_WORK ITEM_
Return the entries below word for word; no images should appear in the copy.
------ EXERCISE DATA
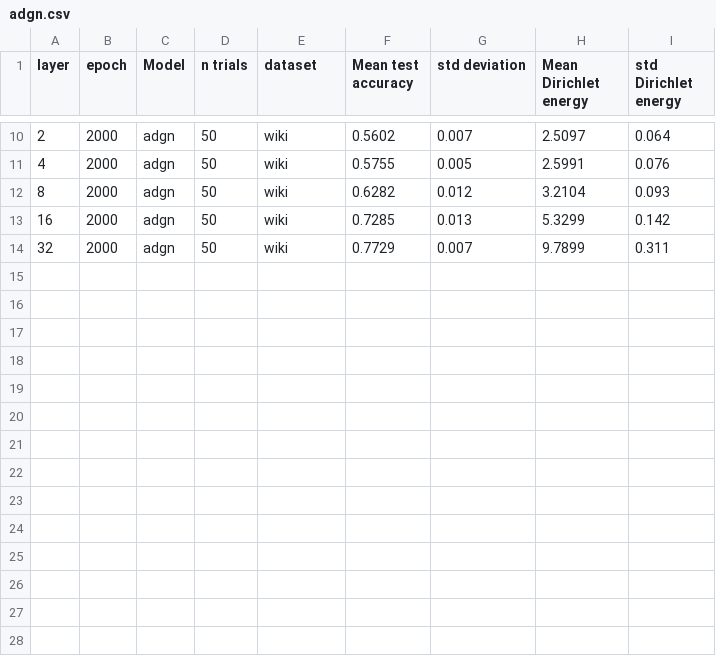
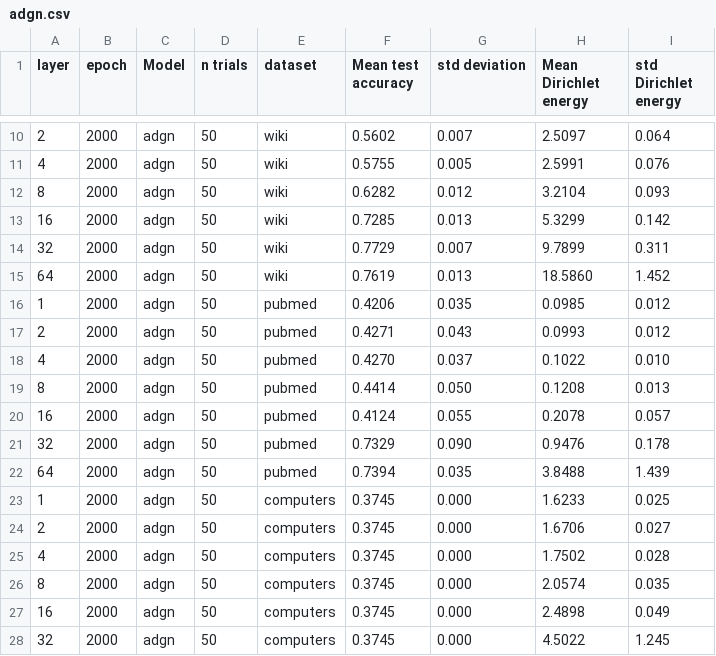
Before and after one commit to Luosmallrui/Accept, a CSV file: AERO-GNN-main/result/adgn.csv, drawn as a sheet; only a part is shown, gaps mark what is left out; the diff names each change by its address in the sheet, - before the commit and + after, or states it on an @@ line.

Commit message:
update result

```diff
--- a/AERO-GNN-main/result/adgn.csv
+++ b/AERO-GNN-main/result/adgn.csv
+row 15: 64 | 2000 | adgn | 50 | wiki | 0.7619 | 0.013 | 18.5860 | 1.452
+row 16: 1 | 2000 | adgn | 50 | pubmed | 0.4206 | 0.035 | 0.0985 | 0.012
+row 17: 2 | 2000 | adgn | 50 | pubmed | 0.4271 | 0.043 | 0.0993 | 0.012
+row 18: 4 | 2000 | adgn | 50 | pubmed | 0.4270 | 0.037 | 0.1022 | 0.010
+row 19: 8 | 2000 | adgn | 50 | pubmed | 0.4414 | 0.050 | 0.1208 | 0.013
+row 20: 16 | 2000 | adgn | 50 | pubmed | 0.4124 | 0.055 | 0.2078 | 0.057
+row 21: 32 | 2000 | adgn | 50 | pubmed | 0.7329 | 0.090 | 0.9476 | 0.178
+row 22: 64 | 2000 | adgn | 50 | pubmed | 0.7394 | 0.035 | 3.8488 | 1.439
+row 23: 1 | 2000 | adgn | 50 | computers | 0.3745 | 0.000 | 1.6233 | 0.025
+row 24: 2 | 2000 | adgn | 50 | computers | 0.3745 | 0.000 | 1.6706 | 0.027
+row 25: 4 | 2000 | adgn | 50 | computers | 0.3745 | 0.000 | 1.7502 | 0.028
+row 26: 8 | 2000 | adgn | 50 | computers | 0.3745 | 0.000 | 2.0574 | 0.035
+row 27: 16 | 2000 | adgn | 50 | computers | 0.3745 | 0.000 | 2.4898 | 0.049
+row 28: 32 | 2000 | adgn | 50 | computers | 0.3745 | 0.000 | 4.5022 | 1.245
```
Also changed, not shown: AERO-GNN-main/result/dagnn.csv, AERO-GNN-main/result/fagcn.csv, 1 other file.
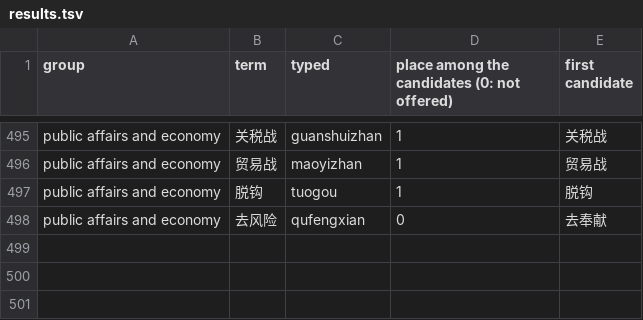
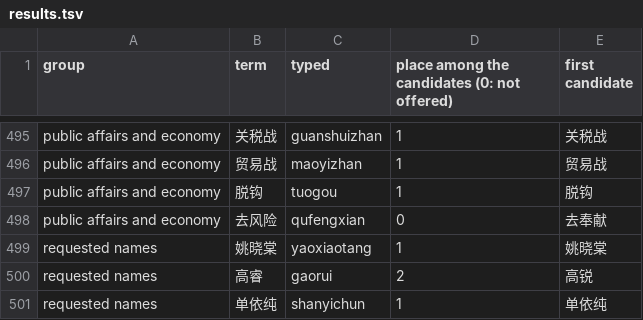
Before and after one commit to YilongJu/iphone-duo-keyboard, a TSV file: scripts/pinyin-dictionary/new-words-check/results.tsv, drawn as a sheet; only a part is shown, gaps mark what is left out; the diff names each change by its address in the sheet, - before the commit and + after, or states it on an @@ line.

```diff
--- a/scripts/pinyin-dictionary/new-words-check/results.tsv
+++ b/scripts/pinyin-dictionary/new-words-check/results.tsv
+row 499: requested names | 姚晓棠 | yaoxiaotang | 1 | 姚晓棠
+row 500: requested names | 高睿 | gaorui | 2 | 高锐
+row 501: requested names | 单依纯 | shanyichun | 1 | 单依纯
```
Also changed, not shown: scripts/pinyin-dictionary/new-words-check/results-before.tsv, scripts/pinyin-dictionary/new-words-check/terms.tsv, 11 other files.
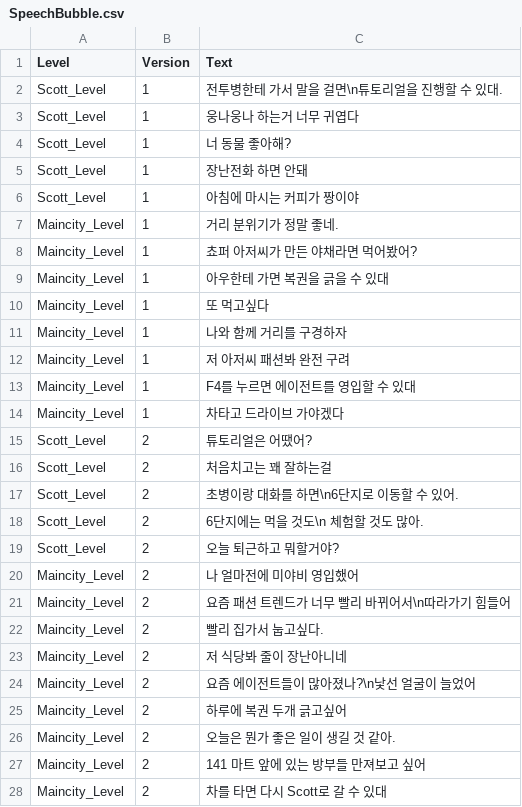
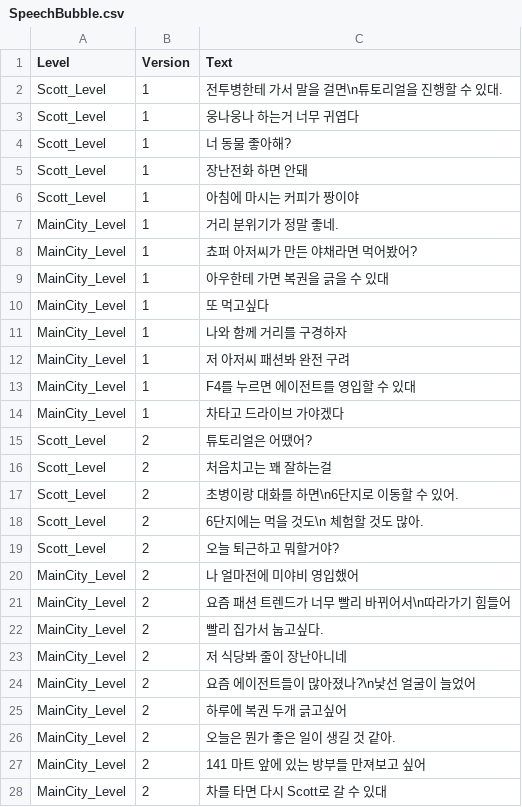
Before and after one commit to 155TeamPortpolio/TeamProject, a CSV file: TeamProject/Resources/Data/Npc/SpeechBubble.csv, drawn as a sheet.

Commit message:
feat: speechbubble 말풍선 render

```diff
--- a/TeamProject/Resources/Data/Npc/SpeechBubble.csv
+++ b/TeamProject/Resources/Data/Npc/SpeechBubble.csv
@@ -6,10 +6,10 @@ Scott_Level,1,장난전화 하면 안돼
 Scott_Level,1,아침에 마시는 커피가 짱이야
-Maincity_Level,1,거리 분위기가 정말 좋네.
-Maincity_Level,1,쵸퍼 아저씨가 만든 야채라면 먹어봤어?
-Maincity_Level,1,아우한테 가면 복권을 긁을 수 있대
-Maincity_Level,1,또 먹고싶다
-Maincity_Level,1,나와 함께 거리를 구경하자
-Maincity_Level,1,저 아저씨 패션봐 완전 구려
-Maincity_Level,1,F4를 누르면 에이전트를 영입할 수 있대
-Maincity_Level,1,차타고 드라이브 가야겠다
+MainCity_Level,1,거리 분위기가 정말 좋네.
+MainCity_Level,1,쵸퍼 아저씨가 만든 야채라면 먹어봤어?
+MainCity_Level,1,아우한테 가면 복권을 긁을 수 있대
+MainCity_Level,1,또 먹고싶다
+MainCity_Level,1,나와 함께 거리를 구경하자
+MainCity_Level,1,저 아저씨 패션봐 완전 구려
+MainCity_Level,1,F4를 누르면 에이전트를 영입할 수 있대
+MainCity_Level,1,차타고 드라이브 가야겠다
 Scott_Level,2,튜토리얼은 어땠어?
@@ -19,10 +19,10 @@ Scott_Level,2,6단지에는 먹을 것도\n 체험할 것도 많아.
 Scott_Level,2,오늘 퇴근하고 뭐할거야?
-Maincity_Level,2,나 얼마전에 미야비 영입했어
-Maincity_Level,2,요즘 패션 트렌드가 너무 빨리 바뀌어서\n따라가기 힘들어
-Maincity_Level,2,빨리 집가서 눕고싶다.
-Maincity_Level,2,저 식당봐 줄이 장난아니네
-Maincity_Level,2,요즘 에이전트들이 많아졌나?\n낯선 얼굴이 늘었어
-Maincity_Level,2,하루에 복권 두개 긁고싶어
-Maincity_Level,2,오늘은 뭔가 좋은 일이 생길 것 같아.
-Maincity_Level,2,141 마트 앞에 있는 방부들 만져보고 싶어
-Maincity_Level,2,차를 타면 다시 Scott로 갈 수 있대
+MainCity_Level,2,나 얼마전에 미야비 영입했어
+MainCity_Level,2,요즘 패션 트렌드가 너무 빨리 바뀌어서\n따라가기 힘들어
+MainCity_Level,2,빨리 집가서 눕고싶다.
+MainCity_Level,2,저 식당봐 줄이 장난아니네
+MainCity_Level,2,요즘 에이전트들이 많아졌나?\n낯선 얼굴이 늘었어
+MainCity_Level,2,하루에 복권 두개 긁고싶어
+MainCity_Level,2,오늘은 뭔가 좋은 일이 생길 것 같아.
+MainCity_Level,2,141 마트 앞에 있는 방부들 만져보고 싶어
+MainCity_Level,2,차를 타면 다시 Scott로 갈 수 있대
```
Also changed, not shown: 5 other files.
------------
_SOLUTION FOR THIS PROBLEM_
Before and after one commit to Luosmallrui/Accept, a CSV file: AERO-GNN-main/result/adgn.csv, drawn as a sheet; only a part is shown, gaps mark what is left out; the diff names each change by its address in the sheet, - before the commit and + after, or states it on an @@ line.

Commit message:
update result

```diff
--- a/AERO-GNN-main/result/adgn.csv
+++ b/AERO-GNN-main/result/adgn.csv
+row 15: 64 | 2000 | adgn | 50 | wiki | 0.7619 | 0.013 | 18.5860 | 1.452
+row 16: 1 | 2000 | adgn | 50 | pubmed | 0.4206 | 0.035 | 0.0985 | 0.012
+row 17: 2 | 2000 | adgn | 50 | pubmed | 0.4271 | 0.043 | 0.0993 | 0.012
+row 18: 4 | 2000 | adgn | 50 | pubmed | 0.4270 | 0.037 | 0.1022 | 0.010
+row 19: 8 | 2000 | adgn | 50 | pubmed | 0.4414 | 0.050 | 0.1208 | 0.013
+row 20: 16 | 2000 | adgn | 50 | pubmed | 0.4124 | 0.055 | 0.2078 | 0.057
+row 21: 32 | 2000 | adgn | 50 | pubmed | 0.7329 | 0.090 | 0.9476 | 0.178
+row 22: 64 | 2000 | adgn | 50 | pubmed | 0.7394 | 0.035 | 3.8488 | 1.439
+row 23: 1 | 2000 | adgn | 50 | computers | 0.3745 | 0.000 | 1.6233 | 0.025
+row 24: 2 | 2000 | adgn | 50 | computers | 0.3745 | 0.000 | 1.6706 | 0.027
+row 25: 4 | 2000 | adgn | 50 | computers | 0.3745 | 0.000 | 1.7502 | 0.028
+row 26: 8 | 2000 | adgn | 50 | computers | 0.3745 | 0.000 | 2.0574 | 0.035
+row 27: 16 | 2000 | adgn | 50 | computers | 0.3745 | 0.000 | 2.4898 | 0.049
+row 28: 32 | 2000 | adgn | 50 | computers | 0.3745 | 0.000 | 4.5022 | 1.245
```
Also changed, not shown: AERO-GNN-main/result/dagnn.csv, AERO-GNN-main/result/fagcn.csv, 1 other file.
Before and after one commit to YilongJu/iphone-duo-keyboard, a TSV file: scripts/pinyin-dictionary/new-words-check/results.tsv, drawn as a sheet; only a part is shown, gaps mark what is left out; the diff names each change by its address in the sheet, - before the commit and + after, or states it on an @@ line.

```diff
--- a/scripts/pinyin-dictionary/new-words-check/results.tsv
+++ b/scripts/pinyin-dictionary/new-words-check/results.tsv
+row 499: requested names | 姚晓棠 | yaoxiaotang | 1 | 姚晓棠
+row 500: requested names | 高睿 | gaorui | 2 | 高锐
+row 501: requested names | 单依纯 | shanyichun | 1 | 单依纯
```
Also changed, not shown: scripts/pinyin-dictionary/new-words-check/results-before.tsv, scripts/pinyin-dictionary/new-words-check/terms.tsv, 11 other files.
Before and after one commit to 155TeamPortpolio/TeamProject, a CSV file: TeamProject/Resources/Data/Npc/SpeechBubble.csv, drawn as a sheet.

Commit message:
feat: speechbubble 말풍선 render

```diff
--- a/TeamProject/Resources/Data/Npc/SpeechBubble.csv
+++ b/TeamProject/Resources/Data/Npc/SpeechBubble.csv
@@ -6,10 +6,10 @@ Scott_Level,1,장난전화 하면 안돼
 Scott_Level,1,아침에 마시는 커피가 짱이야
-Maincity_Level,1,거리 분위기가 정말 좋네.
-Maincity_Level,1,쵸퍼 아저씨가 만든 야채라면 먹어봤어?
-Maincity_Level,1,아우한테 가면 복권을 긁을 수 있대
-Maincity_Level,1,또 먹고싶다
-Maincity_Level,1,나와 함께 거리를 구경하자
-Maincity_Level,1,저 아저씨 패션봐 완전 구려
-Maincity_Level,1,F4를 누르면 에이전트를 영입할 수 있대
-Maincity_Level,1,차타고 드라이브 가야겠다
+MainCity_Level,1,거리 분위기가 정말 좋네.
+MainCity_Level,1,쵸퍼 아저씨가 만든 야채라면 먹어봤어?
+MainCity_Level,1,아우한테 가면 복권을 긁을 수 있대
+MainCity_Level,1,또 먹고싶다
+MainCity_Level,1,나와 함께 거리를 구경하자
+MainCity_Level,1,저 아저씨 패션봐 완전 구려
+MainCity_Level,1,F4를 누르면 에이전트를 영입할 수 있대
+MainCity_Level,1,차타고 드라이브 가야겠다
 Scott_Level,2,튜토리얼은 어땠어?
@@ -19,10 +19,10 @@ Scott_Level,2,6단지에는 먹을 것도\n 체험할 것도 많아.
 Scott_Level,2,오늘 퇴근하고 뭐할거야?
-Maincity_Level,2,나 얼마전에 미야비 영입했어
-Maincity_Level,2,요즘 패션 트렌드가 너무 빨리 바뀌어서\n따라가기 힘들어
-Maincity_Level,2,빨리 집가서 눕고싶다.
-Maincity_Level,2,저 식당봐 줄이 장난아니네
-Maincity_Level,2,요즘 에이전트들이 많아졌나?\n낯선 얼굴이 늘었어
-Maincity_Level,2,하루에 복권 두개 긁고싶어
-Maincity_Level,2,오늘은 뭔가 좋은 일이 생길 것 같아.
-Maincity_Level,2,141 마트 앞에 있는 방부들 만져보고 싶어
-Maincity_Level,2,차를 타면 다시 Scott로 갈 수 있대
+MainCity_Level,2,나 얼마전에 미야비 영입했어
+MainCity_Level,2,요즘 패션 트렌드가 너무 빨리 바뀌어서\n따라가기 힘들어
+MainCity_Level,2,빨리 집가서 눕고싶다.
+MainCity_Level,2,저 식당봐 줄이 장난아니네
+MainCity_Level,2,요즘 에이전트들이 많아졌나?\n낯선 얼굴이 늘었어
+MainCity_Level,2,하루에 복권 두개 긁고싶어
+MainCity_Level,2,오늘은 뭔가 좋은 일이 생길 것 같아.
+MainCity_Level,2,141 마트 앞에 있는 방부들 만져보고 싶어
+MainCity_Level,2,차를 타면 다시 Scott로 갈 수 있대
```
Also changed, not shown: 5 other files.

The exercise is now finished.